Lysobacter; Streptomyces; chitin; d-Met; methionine
Transition of the Bacterial Community and Culturable Chitinolytic Bacteria in Chitin-treated Upland Soil: From Streptomyces to Methionine-auxotrophic Lysobacter and Other Genera.
Iwasaki Y1, Ichino T1, Saito A1.
Two consecutive trials were carried out to study the effects of dietary supplementation of rumen-protected methionine (RPM) on nutrient digestibility, nitrogen (N) metabolism (Trial 1), and consequently the nitrous oxide (N2 O) emissions from urine in beef cattle (Trial 2). Eight 24-month-old castrated Simmental bulls with liveweights of 494 ± 28 kg, and four levels of dietary supplementation of RPM at 0, 10, 20, and 30 g head-1 d-1 , were allocated in a replicated 4 × 4 Latin square for Trial 1 and the N2 O emissions from the urine samples collected in Trial 1 were measured using a static incubation technique in Trial 2.
Supplementation of RPM at 0, 10, 20, and 30 g head-1 d-1 to a basal ration deficient in methionine (Met) did not affect the apparent digestibility of dry matter, organic matter, neutral detergent fiber, or acid detergent fiber (P > 0.05), but decreased the urinary excretions of total N (P < 0.05) and urea (P < 0.001), increased the ratio of N retention / digested N (P < 0.05) in beef cattle, and decreased the estimated cattle urine N2 O-N emissions by 19.5%, 23.4%, and 32.6%, respectively (P < 0.001). CONCLUSION: Supplementation of RPM to Met-deficient rations was effective in improving the utilization rate of dietary N and decreasing the N2 O emissions from urine in beef cattle. © 2019 Society of Chemical Industry. © 2019 Society of Chemical Industry.
beef cattle; methionine; nitrogen excretion; nitrous oxide; urine
Dietary supplementation of rumen-protected methionine decreases the nitrous oxide emissions of urine of beef cattle through decreasing urinary excretions of nitrogen and urea.
Zhao Y1, Rahman MS1, Zhao G1, Bao Y1, Zhou K1.
2020 Mar 15
This study was conducted to explore the effects of sulfur containing amino acids on redox status and morphological parameters in the rat ileum tissue.
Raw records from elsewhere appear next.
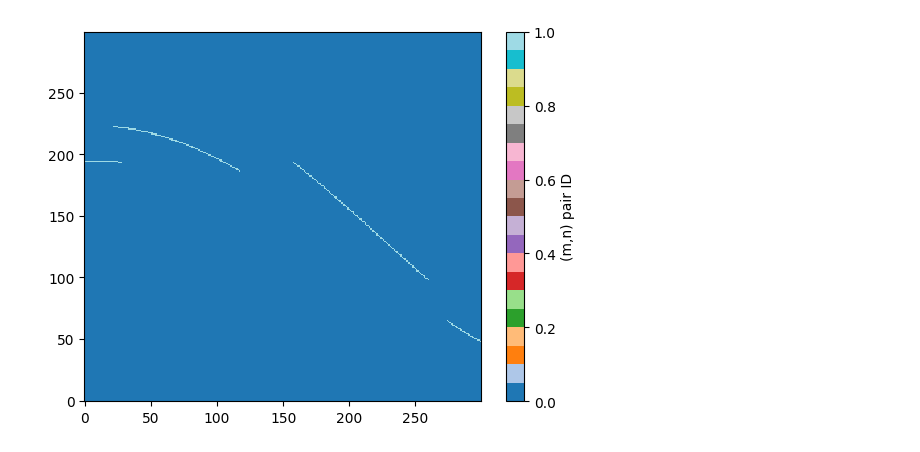
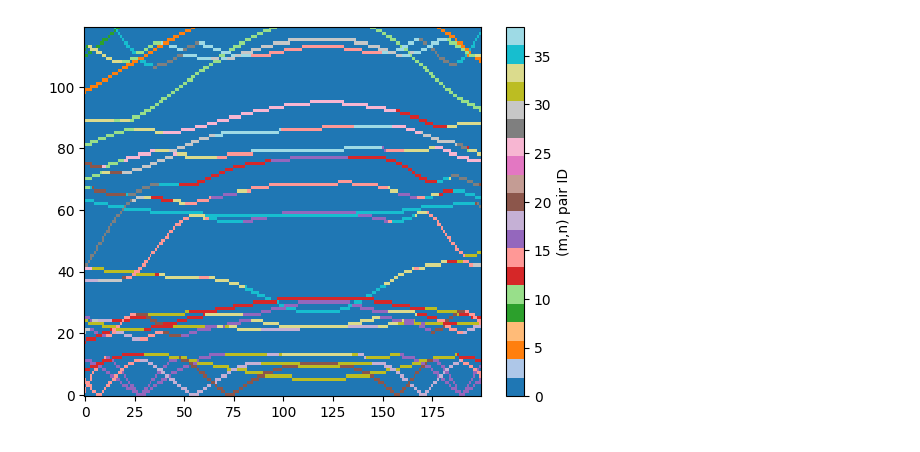
Before and after one commit to arknyazev/shearalfvenwave, a Jupyter notebook: Tokamak_Continuum/plotter.ipynb, the cells around one changed output. Saved outputs shown, nothing was run; the diff lists cells and outputs as text; code cells hidden in the pictures.

```diff
--- a/Tokamak_Continuum/plotter.ipynb
+++ b/Tokamak_Continuum/plotter.ipynb
@@ -167,7 +51,3 @@ def heatmapMaker(modes):
     return M
 
 # scan left to right, noting swaps and intersections
-# %%
-heatmap = heatmapMaker(modes)  # This returns a 2D numpy array
-plt.imshow(heatmap, cmap='plasma', origin='lower')
-plt.show()
@@ -263,27 +53,0 @@ eleventh_mode.freqplt.plot(eleventh_mode.s, , marker='o', linestyle='none', mark
-# %%
-import matplotlib.pyplot as plt
-
-modes = stellgap_results.get_modes()
-
-mode0  = modes[0]
-mode1  = modes[1]
-mode2  = modes[2]
-mode3  = modes[3]
-mode4  = modes[4]
-mode5  = modes[5]
-mode6  = modes[6]
-mode7  = modes[7]
-mode8  = modes[8]
-mode9  = modes[9]
-mode10 = modes[10]
-mode11 = modes[11]
-mode12 = modes[12]
-
-plt.figure()
-for i in range(13):
-    plt.plot(modes[i].s,  modes[i].freq,  marker='o', linestyle='none', markersize=1, label=f'{modes[i].m},{modes[i].n}')
-
-plt.xlabel("s")
-plt.ylabel("Frequency")
-plt.legend()
-plt.show()
@@ -415,27 +165,28 @@ plt.show()
 # %%
-q=300
+sbins=300
+fbins=1200
 p = 6
-modes_heatmap = all_modes_2d_mn(modes, nbins_s=q, nbins_f=q)[0].T
-oneModesNumbers_heatmap = one_modes_2d_mn(modes, nbins_s=q, nbins_f=q, mode_number=p)[3].T
-modesNumbers_heatmap = all_modes_2d_mn(modes, nbins_s=q, nbins_f=q)[3].T
+modes_heatmap = all_modes_2d_mn(modes, nbins_s=sbins, nbins_f=fbins)[0].T
+oneModesNumbers_heatmap = one_modes_2d_mn(modes, nbins_s=sbins, nbins_f=fbins, mode_number=p)[3].T
+modesNumbers_heatmap = all_modes_2d_mn(modes, nbins_s=sbins, nbins_f=fbins)[3].T
 # %%
-pairID_array = pair_mn_to_ids(oneModesNumbers_heatmap)
+pairID_array = pair_mn_to_ids(modesNumbers_heatmap)
 
 plt.figure()
 plt.imshow(
-    pairID_array,
+    pairID_array[0:int(0.1*fbins),100:],
     origin="lower",
     interpolation="none",
     cmap='tab20',
     aspect='auto'
 )
 plt.colorbar(label="(m,n) pair ID")
 
 
 
 plt.show()
 # %% [output]
-[figure, old version]
+[figure, new version]
 # %%
 oneModesNumbers_heatmap_storage = np.empty(len(modes), dtype=object)
 
```
Also changed, not shown: parts of 32 cells of this notebook.
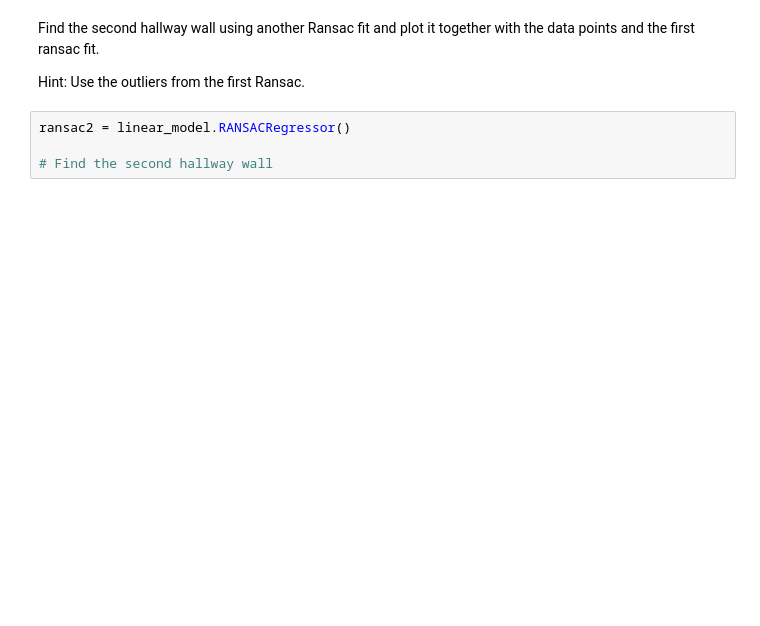
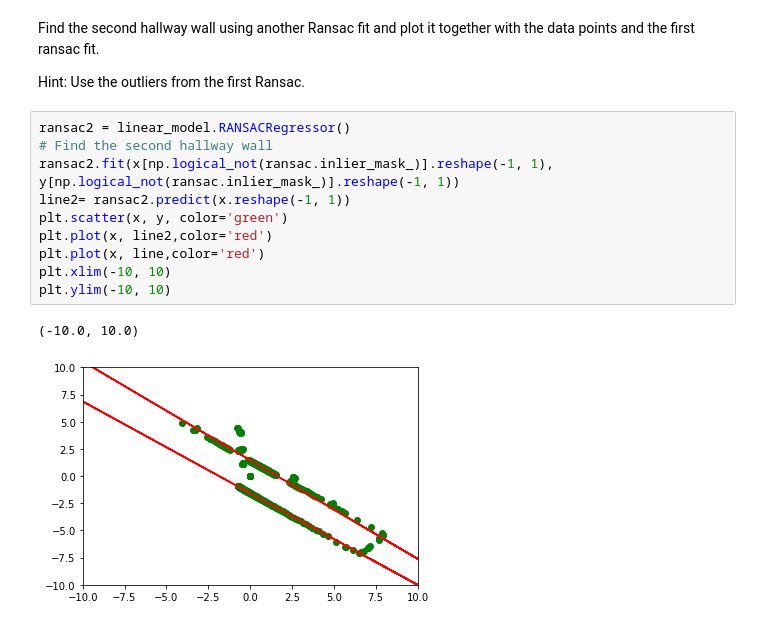
Before and after one commit to jakoboss69/Exercises-in-Perception-Group-2, a Jupyter notebook: week 4 - Multiple View Geometry 2/Bendik/Exercises/Exercise 3 - Ranging.ipynb, the cells around one changed output. Drawn from its saved outputs; the diff is of its cells as text; blank space fills up the shorter version.

```diff
--- a/week 4 - Multiple View Geometry 2/Bendik/Exercises/Exercise 3 - Ranging.ipynb
+++ b/week 4 - Multiple View Geometry 2/Bendik/Exercises/Exercise 3 - Ranging.ipynb
@@ -55,7 +79,16 @@ NameError: name 'x' is not defined
 Find the second hallway wall using another Ransac fit and plot it together with the data points and the first ransac fit.
 
 Hint: Use the outliers from the first Ransac.
-# %%
-ransac2 = linear_model.RANSACRegressor()
-
-# Find the second hallway wall
+# %%
+ransac2 = linear_model.RANSACRegressor()
+# Find the second hallway wall
+ransac2.fit(x[np.logical_not(ransac.inlier_mask_)].reshape(-1, 1), y[np.logical_not(ransac.inlier_mask_)].reshape(-1, 1))
+line2= ransac2.predict(x.reshape(-1, 1))
+plt.scatter(x, y, color='green')
+plt.plot(x, line2,color='red')
+plt.plot(x, line,color='red')
+plt.xlim(-10, 10)
+plt.ylim(-10, 10)
+# %% [output]
+(-10.0, 10.0)
+[figure, added]
```
Also changed, not shown: parts of 8 cells of this notebook, 2 other files.
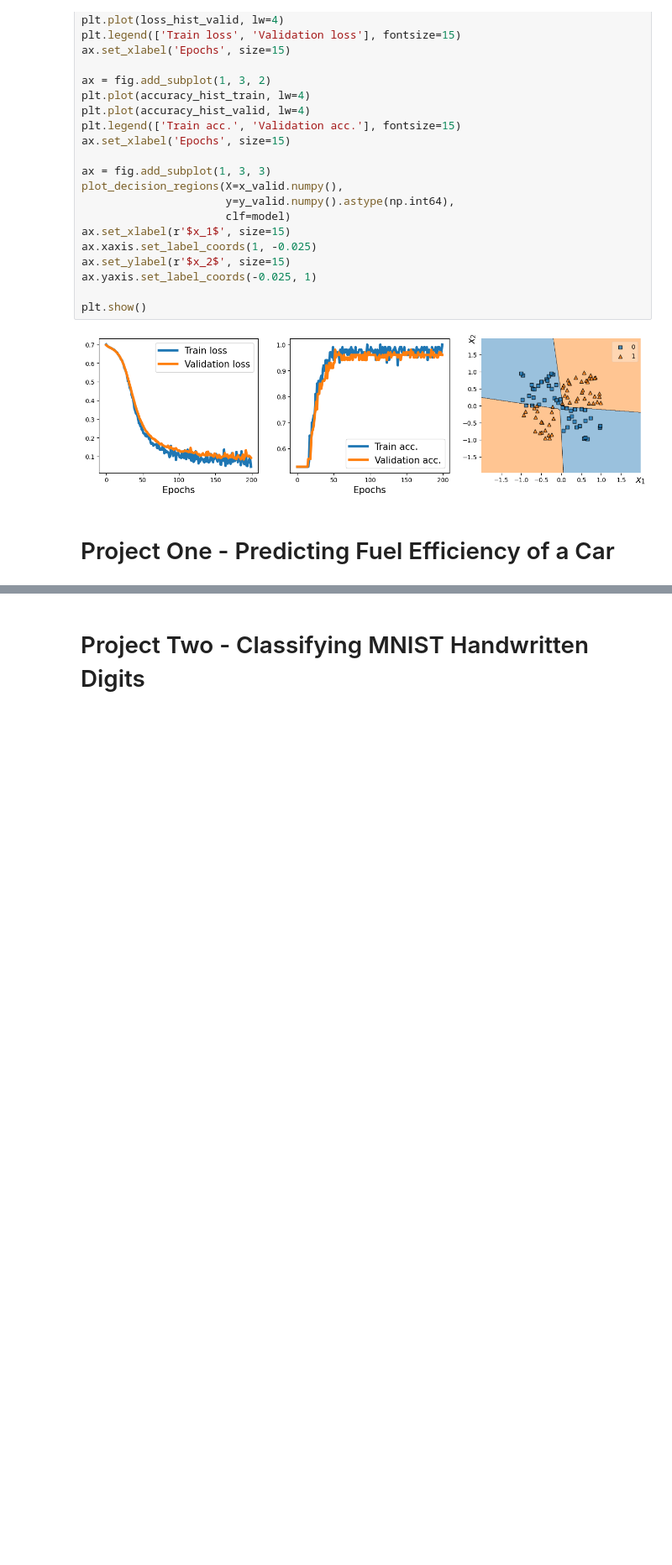
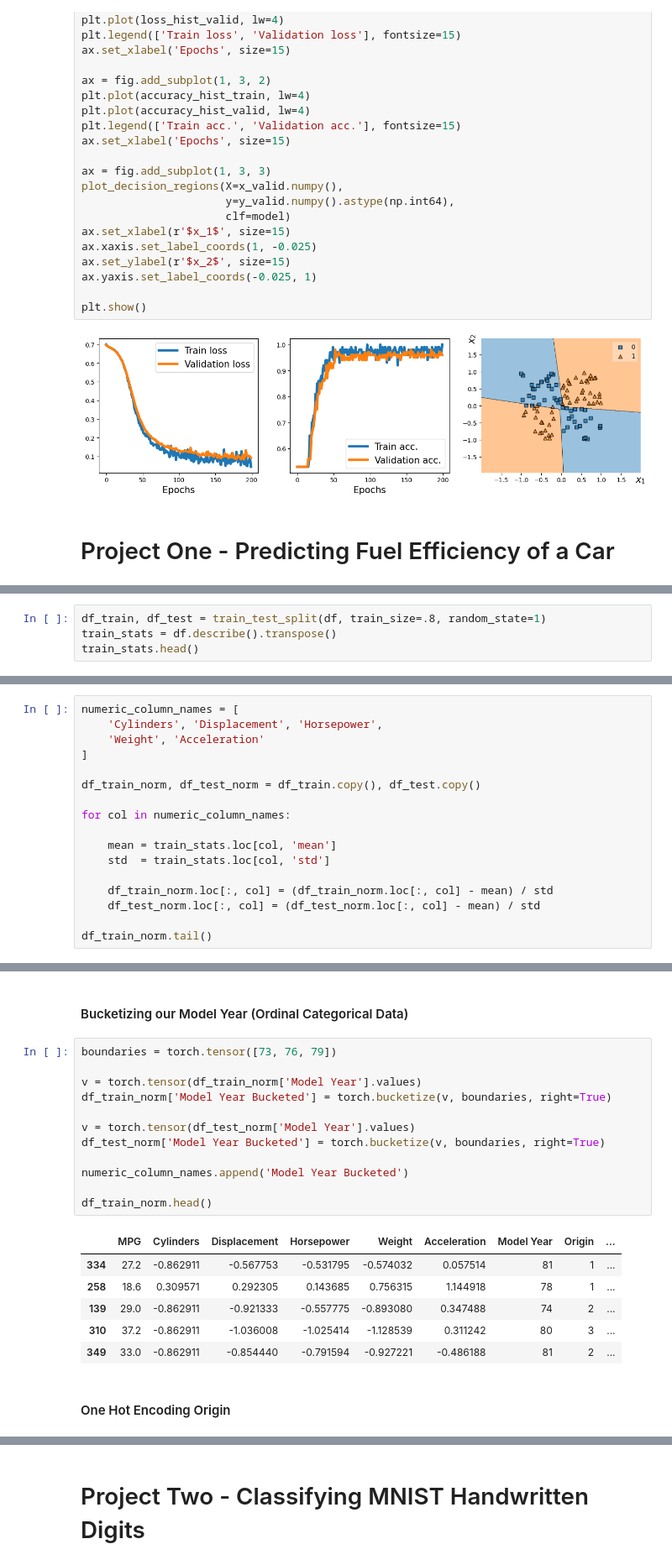
Before and after one commit to Jstafford98/Machine-Learning-with-PyTorch-and-Scikit-Learn, a Jupyter notebook: src/Chapter13.ipynb, the cells around one changed output, grey strips where cells are left out. Shown at 84% size. Saved outputs shown, nothing was run; the diff lists cells and outputs as text; blank space fills up the shorter version.

```diff
--- a/src/Chapter13.ipynb
+++ b/src/Chapter13.ipynb
@@ -412,0 +446,4 @@ plt.show()
+# %%
+df_train, df_test = train_test_split(df, train_size=.8, random_state=1)
+train_stats = df.describe().transpose()
+train_stats.head()
@@ -412,0 +461,17 @@ plt.show()
+# %%
+numeric_column_names = [
+    'Cylinders', 'Displacement', 'Horsepower',
+    'Weight', 'Acceleration'
+]
+
+df_train_norm, df_test_norm = df_train.copy(), df_test.copy()
+
+for col in numeric_column_names:
+
+    mean = train_stats.loc[col, 'mean']
+    std  = train_stats.loc[col, 'std']
+
+    df_train_norm.loc[:, col] = (df_train_norm.loc[:, col] - mean) / std
+    df_test_norm.loc[:, col] = (df_test_norm.loc[:, col] - mean) / std
+
+df_train_norm.tail()
@@ -412,0 +485,23 @@ plt.show()
+# %% [markdown]
+#### Bucketizing our Model Year (Ordinal Categorical Data)
+# %%
+boundaries = torch.tensor([73, 76, 79])
+
+v = torch.tensor(df_train_norm['Model Year'].values)
+df_train_norm['Model Year Bucketed'] = torch.bucketize(v, boundaries, right=True)
+
+v = torch.tensor(df_test_norm['Model Year'].values)
+df_test_norm['Model Year Bucketed'] = torch.bucketize(v, boundaries, right=True)
+
+numeric_column_names.append('Model Year Bucketed')
+
+df_train_norm.head()
+# %% [output]
+|  | MPG | Cylinders | Displacement | Horsepower | Weight | Acceleration | Model Year | Origin | ... |
+| 334 | 27.2 | -0.862911 | -0.567753 | -0.531795 | -0.574032 | 0.057514 | 81 | 1 | ... |
+| 258 | 18.6 | 0.309571 | 0.292305 | 0.143685 | 0.756315 | 1.144918 | 78 | 1 | ... |
+| 139 | 29.0 | -0.862911 | -0.921333 | -0.557775 | -0.893080 | 0.347488 | 74 | 2 | ... |
+| 310 | 37.2 | -0.862911 | -1.036008 | -1.025414 | -1.128539 | 0.311242 | 80 | 3 | ... |
+| 349 | 33.0 | -0.862911 | -0.854440 | -0.791594 | -0.927221 | -0.486188 | 81 | 2 | ... |
+# %% [markdown]
+#### One Hot Encoding Origin
```
Also changed, not shown: parts of 11 cells of this notebook.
Male Wistar albino rats were randomly divided into the following groups: Group K (saline (1 ml/day, i.p.)), Group M (methionine (0.8 mmol/kg/day, i.p.)), Group C (methionine (0.8 mmol/kg/day) + L-cysteine (7 mg/kg/day), i.p.) and Group N (methionine (0.8 mmol/kg/day) + N-acetyl-L-cysteine (50 mg/kg/day), i.p.). Activities of antioxidant enzymes in the ileum were analyzed to profile oxidative status. Morphometric analysis included measurement of villus height (μm), tunica mucosa thickness (μm), tunica muscularis thickness (μm), the total thickness of the ileal wall (μm) and the number of cells in the lamina propria (per 0.1 mm2 of tissue). Results showed that methionine treatment reduced the activity of antioxidant enzymes (SOD, GPx, CAT) and the GSH content compared to the control group (p > 0.05). The application of methionine reduced the following parameters statistically significant compared to the control group: length of the ileal villi (p < 0.01), tunica mucosa thickness (p < 0.01), and ileal wall thickness (p < 0.01). We concluded that methionine induced the changes in the gut redox status, which implied oxidative stress occurrence. L-cysteine and N-acetyl-L-cysteine both exhibited antioxidant properties.
Effects of subchronic methionine stimulation on oxidative status and morphological changes in the rat ileum.
Todorovic D1, Stojanovic M, Scepanovic L, Mitrovic D, Scepanovic V, Scepanovic R, Scepanovic T, Labudovic-Borovic M, Dragutinovic V, Borozan N, Djuric D.